From the entries below, tally the lines with "December" in them and reply with that figure only.

*** Exercise material

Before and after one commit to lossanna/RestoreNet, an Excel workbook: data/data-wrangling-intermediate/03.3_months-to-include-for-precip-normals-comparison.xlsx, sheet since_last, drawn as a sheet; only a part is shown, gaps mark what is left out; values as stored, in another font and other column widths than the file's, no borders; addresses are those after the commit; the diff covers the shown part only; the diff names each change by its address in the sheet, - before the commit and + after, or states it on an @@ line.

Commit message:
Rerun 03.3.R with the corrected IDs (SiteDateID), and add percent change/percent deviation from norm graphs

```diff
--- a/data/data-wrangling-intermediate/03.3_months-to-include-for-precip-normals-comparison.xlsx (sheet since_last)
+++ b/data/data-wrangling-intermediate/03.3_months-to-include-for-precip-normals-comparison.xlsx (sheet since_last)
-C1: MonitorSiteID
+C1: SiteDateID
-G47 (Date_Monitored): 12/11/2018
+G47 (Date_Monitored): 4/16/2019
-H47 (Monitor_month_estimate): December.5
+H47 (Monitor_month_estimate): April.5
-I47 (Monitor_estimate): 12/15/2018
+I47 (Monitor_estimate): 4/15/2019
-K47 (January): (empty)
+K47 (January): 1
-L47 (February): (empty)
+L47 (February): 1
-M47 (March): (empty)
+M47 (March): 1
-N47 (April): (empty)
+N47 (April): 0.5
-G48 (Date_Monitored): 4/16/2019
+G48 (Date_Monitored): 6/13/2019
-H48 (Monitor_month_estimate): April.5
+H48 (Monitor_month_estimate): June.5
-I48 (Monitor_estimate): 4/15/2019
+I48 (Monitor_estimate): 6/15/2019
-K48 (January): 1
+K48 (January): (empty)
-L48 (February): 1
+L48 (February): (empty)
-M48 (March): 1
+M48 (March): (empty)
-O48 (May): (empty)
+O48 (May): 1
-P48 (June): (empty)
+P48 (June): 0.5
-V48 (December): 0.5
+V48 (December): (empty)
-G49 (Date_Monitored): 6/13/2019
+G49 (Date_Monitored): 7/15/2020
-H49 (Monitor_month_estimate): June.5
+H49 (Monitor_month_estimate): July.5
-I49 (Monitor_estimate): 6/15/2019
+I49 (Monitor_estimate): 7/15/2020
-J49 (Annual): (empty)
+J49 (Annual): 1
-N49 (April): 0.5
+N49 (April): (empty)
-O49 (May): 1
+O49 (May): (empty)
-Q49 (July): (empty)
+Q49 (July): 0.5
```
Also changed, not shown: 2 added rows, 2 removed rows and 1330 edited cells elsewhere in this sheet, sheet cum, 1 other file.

******

Answer for the task >> 3